- Input records

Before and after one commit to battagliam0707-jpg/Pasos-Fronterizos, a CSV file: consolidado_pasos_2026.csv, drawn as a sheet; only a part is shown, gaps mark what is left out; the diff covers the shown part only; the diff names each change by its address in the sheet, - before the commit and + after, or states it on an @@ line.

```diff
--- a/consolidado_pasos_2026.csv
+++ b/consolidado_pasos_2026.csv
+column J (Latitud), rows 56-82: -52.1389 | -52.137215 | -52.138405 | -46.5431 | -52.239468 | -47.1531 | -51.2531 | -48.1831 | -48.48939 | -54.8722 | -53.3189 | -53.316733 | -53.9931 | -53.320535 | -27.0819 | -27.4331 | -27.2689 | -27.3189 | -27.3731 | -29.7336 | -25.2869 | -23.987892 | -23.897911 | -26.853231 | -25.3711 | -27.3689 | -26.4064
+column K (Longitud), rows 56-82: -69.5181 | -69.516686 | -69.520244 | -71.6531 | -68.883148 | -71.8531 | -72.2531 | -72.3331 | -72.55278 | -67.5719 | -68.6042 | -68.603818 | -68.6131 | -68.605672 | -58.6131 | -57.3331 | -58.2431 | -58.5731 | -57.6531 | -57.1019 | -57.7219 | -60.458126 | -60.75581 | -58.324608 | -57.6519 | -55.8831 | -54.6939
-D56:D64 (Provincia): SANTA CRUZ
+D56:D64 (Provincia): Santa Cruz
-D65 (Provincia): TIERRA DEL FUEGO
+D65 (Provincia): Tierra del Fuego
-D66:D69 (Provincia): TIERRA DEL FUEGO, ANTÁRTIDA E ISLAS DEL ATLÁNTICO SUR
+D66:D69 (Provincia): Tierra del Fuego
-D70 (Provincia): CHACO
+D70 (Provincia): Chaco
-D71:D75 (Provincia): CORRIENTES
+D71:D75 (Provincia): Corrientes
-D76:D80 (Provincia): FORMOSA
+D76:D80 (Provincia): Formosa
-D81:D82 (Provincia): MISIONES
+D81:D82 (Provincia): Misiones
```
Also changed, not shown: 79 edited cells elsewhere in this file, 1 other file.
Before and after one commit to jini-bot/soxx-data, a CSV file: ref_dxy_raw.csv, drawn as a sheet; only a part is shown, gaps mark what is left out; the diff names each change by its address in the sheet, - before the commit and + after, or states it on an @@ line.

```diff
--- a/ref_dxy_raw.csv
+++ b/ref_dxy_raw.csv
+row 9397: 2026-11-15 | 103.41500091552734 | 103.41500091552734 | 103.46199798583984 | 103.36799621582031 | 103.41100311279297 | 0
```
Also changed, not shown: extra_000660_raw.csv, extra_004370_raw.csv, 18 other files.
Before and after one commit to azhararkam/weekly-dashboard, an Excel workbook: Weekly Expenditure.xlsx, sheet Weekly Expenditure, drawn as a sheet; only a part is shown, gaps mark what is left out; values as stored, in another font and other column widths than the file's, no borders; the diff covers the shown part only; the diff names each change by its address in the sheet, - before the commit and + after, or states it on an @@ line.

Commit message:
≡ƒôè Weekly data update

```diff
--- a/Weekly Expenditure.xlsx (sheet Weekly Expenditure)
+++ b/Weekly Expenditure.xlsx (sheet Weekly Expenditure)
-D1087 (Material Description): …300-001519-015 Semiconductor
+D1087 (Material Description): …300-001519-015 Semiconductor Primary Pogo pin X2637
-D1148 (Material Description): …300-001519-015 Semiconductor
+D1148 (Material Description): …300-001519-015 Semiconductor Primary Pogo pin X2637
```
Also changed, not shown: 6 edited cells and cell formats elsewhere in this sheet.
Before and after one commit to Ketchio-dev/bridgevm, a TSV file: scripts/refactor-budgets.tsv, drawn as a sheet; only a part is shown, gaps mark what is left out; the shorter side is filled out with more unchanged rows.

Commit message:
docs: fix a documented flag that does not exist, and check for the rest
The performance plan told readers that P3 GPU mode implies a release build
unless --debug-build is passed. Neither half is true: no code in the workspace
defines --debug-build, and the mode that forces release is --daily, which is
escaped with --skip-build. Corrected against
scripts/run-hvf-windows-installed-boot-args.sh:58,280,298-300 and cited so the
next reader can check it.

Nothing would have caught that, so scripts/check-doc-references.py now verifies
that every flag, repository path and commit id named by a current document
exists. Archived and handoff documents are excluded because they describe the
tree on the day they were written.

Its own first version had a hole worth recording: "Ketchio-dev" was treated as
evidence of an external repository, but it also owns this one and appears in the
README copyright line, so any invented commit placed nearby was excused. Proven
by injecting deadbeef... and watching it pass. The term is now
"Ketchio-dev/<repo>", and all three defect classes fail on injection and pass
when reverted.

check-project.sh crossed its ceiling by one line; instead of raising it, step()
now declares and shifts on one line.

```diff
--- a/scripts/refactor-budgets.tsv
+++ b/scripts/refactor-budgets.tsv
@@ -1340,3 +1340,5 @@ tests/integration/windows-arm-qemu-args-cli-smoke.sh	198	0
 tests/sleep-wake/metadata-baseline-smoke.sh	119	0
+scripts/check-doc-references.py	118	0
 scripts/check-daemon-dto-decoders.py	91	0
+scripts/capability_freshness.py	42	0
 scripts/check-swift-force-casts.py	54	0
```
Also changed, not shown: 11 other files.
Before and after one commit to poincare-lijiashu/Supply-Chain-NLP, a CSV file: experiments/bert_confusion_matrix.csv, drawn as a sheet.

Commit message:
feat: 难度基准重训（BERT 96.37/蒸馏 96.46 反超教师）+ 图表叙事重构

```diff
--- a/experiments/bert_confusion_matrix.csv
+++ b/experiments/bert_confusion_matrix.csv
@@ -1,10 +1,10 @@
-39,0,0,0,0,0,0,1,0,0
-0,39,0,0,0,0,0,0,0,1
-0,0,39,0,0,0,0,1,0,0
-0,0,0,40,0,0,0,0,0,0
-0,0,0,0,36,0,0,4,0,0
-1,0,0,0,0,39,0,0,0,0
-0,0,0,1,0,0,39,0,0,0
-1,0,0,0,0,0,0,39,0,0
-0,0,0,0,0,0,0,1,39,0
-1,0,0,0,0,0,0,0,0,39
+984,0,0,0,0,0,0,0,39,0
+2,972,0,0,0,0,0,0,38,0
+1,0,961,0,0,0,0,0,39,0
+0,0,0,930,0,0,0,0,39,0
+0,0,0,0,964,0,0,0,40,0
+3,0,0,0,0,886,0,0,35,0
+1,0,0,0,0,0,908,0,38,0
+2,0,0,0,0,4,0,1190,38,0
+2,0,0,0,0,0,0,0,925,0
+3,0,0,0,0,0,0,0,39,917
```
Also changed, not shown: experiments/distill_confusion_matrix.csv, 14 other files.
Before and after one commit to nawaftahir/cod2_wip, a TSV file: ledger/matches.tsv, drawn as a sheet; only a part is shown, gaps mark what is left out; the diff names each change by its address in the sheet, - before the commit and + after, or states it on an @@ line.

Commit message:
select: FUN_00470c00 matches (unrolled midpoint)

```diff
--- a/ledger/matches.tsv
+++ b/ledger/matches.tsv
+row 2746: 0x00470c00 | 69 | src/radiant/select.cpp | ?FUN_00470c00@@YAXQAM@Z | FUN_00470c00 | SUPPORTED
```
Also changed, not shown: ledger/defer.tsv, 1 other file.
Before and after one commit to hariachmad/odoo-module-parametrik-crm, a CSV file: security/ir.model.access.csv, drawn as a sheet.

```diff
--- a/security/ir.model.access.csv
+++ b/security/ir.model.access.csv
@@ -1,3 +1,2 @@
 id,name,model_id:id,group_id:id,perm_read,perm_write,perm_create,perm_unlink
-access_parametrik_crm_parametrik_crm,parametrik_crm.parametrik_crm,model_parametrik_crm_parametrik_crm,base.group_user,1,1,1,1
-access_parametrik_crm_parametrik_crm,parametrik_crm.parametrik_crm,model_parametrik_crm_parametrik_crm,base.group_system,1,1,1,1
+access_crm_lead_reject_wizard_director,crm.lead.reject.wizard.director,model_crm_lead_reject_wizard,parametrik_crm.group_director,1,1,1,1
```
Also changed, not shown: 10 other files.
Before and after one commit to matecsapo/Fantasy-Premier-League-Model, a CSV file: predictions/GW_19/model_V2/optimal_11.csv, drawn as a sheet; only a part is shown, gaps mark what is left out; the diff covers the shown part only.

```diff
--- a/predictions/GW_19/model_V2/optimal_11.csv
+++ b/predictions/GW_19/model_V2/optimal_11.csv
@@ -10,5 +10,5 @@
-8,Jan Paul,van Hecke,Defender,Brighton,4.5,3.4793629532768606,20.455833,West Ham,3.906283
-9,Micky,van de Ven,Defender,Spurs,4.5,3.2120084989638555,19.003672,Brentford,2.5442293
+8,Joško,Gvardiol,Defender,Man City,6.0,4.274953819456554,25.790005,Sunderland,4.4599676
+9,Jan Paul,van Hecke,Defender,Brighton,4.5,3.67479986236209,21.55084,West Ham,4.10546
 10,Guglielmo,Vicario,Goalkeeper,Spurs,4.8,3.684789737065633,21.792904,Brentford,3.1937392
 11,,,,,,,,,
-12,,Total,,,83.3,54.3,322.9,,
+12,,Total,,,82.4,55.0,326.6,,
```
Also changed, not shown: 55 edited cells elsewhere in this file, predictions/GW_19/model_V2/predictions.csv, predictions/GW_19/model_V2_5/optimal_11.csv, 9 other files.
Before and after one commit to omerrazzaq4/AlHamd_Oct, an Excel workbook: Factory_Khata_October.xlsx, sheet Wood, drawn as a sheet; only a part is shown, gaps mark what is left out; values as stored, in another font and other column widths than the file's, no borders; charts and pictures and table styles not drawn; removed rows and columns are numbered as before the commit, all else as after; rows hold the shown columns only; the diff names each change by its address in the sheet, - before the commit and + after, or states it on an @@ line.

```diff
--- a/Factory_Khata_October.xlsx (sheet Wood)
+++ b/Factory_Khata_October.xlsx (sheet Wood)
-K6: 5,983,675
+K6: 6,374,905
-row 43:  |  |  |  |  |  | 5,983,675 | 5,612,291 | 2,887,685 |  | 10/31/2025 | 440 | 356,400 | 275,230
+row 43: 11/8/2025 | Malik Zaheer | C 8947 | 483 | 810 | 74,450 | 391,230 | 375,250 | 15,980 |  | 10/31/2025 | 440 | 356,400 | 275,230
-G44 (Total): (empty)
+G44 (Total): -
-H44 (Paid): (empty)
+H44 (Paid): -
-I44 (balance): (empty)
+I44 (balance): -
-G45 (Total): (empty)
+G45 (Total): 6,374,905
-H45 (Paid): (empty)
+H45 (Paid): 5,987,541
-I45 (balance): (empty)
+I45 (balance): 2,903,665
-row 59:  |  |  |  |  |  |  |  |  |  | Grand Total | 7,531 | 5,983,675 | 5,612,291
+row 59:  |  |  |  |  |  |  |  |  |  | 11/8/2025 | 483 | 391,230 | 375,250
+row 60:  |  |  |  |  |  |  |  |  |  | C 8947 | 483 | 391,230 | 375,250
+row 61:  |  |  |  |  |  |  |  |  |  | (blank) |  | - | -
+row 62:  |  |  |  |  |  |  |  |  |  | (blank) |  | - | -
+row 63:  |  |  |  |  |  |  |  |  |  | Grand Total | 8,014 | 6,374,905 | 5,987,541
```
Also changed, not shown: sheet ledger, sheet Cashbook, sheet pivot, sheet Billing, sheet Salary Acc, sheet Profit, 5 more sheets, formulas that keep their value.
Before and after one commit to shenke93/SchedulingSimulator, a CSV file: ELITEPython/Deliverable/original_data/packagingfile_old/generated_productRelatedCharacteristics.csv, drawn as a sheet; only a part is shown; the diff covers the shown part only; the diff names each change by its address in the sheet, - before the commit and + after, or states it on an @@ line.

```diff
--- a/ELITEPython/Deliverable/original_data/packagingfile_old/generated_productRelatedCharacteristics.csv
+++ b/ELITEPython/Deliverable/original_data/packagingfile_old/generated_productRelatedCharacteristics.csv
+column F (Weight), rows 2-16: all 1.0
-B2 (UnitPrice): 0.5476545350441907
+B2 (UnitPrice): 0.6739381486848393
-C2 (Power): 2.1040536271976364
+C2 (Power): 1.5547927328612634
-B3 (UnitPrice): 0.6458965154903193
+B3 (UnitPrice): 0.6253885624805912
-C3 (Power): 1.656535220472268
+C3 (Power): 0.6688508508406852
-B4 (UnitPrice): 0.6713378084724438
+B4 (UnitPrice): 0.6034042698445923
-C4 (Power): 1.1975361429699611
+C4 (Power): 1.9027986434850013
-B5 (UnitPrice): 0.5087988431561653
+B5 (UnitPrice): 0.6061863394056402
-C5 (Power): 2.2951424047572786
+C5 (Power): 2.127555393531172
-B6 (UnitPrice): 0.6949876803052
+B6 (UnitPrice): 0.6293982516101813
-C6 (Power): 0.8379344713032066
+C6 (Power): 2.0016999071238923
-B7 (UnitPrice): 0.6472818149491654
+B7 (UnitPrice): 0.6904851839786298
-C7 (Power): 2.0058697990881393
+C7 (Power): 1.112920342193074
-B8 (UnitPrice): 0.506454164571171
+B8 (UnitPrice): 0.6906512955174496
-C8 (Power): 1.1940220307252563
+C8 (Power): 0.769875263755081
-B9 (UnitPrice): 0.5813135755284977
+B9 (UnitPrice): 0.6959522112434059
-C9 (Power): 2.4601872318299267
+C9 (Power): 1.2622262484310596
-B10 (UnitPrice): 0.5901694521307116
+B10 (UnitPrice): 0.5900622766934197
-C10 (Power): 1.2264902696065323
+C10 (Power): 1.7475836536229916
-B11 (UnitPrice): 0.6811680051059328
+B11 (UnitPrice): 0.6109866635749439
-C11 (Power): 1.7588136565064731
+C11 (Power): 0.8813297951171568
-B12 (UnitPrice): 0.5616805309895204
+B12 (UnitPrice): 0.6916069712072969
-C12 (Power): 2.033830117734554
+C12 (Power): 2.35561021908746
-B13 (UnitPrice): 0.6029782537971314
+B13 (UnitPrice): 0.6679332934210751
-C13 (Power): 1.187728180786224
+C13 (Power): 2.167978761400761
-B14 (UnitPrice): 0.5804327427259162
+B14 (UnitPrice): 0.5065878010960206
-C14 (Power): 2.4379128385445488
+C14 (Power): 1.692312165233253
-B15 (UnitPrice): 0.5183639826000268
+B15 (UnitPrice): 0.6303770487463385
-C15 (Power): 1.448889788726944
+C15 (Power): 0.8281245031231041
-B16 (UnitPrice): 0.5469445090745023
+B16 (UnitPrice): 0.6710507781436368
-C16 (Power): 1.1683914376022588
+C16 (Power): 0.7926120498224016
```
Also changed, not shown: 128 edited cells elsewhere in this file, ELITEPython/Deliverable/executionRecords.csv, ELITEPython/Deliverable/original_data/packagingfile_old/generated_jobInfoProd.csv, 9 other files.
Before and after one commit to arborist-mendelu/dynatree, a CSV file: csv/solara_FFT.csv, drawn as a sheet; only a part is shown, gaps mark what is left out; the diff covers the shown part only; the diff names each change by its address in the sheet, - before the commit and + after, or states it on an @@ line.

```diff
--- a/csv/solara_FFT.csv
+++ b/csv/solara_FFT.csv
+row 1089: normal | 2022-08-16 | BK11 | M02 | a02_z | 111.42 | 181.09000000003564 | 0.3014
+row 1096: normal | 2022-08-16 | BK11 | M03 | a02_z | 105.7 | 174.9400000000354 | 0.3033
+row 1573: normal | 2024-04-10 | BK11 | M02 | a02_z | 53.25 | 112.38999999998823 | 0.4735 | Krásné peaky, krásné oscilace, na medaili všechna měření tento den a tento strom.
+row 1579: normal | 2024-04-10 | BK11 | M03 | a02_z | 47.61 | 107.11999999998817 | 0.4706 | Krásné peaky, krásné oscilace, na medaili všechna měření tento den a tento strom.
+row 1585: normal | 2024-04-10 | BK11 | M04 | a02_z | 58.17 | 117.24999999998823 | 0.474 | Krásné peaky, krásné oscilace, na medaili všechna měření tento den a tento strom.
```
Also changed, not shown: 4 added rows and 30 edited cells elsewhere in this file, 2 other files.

- Task statement
Scan the data above for the word "Paid", then copy every line that holds it.

- Solution to this task
-H44 (Paid): (empty)
+H44 (Paid): -
-H45 (Paid): (empty)
+H45 (Paid): 5,987,541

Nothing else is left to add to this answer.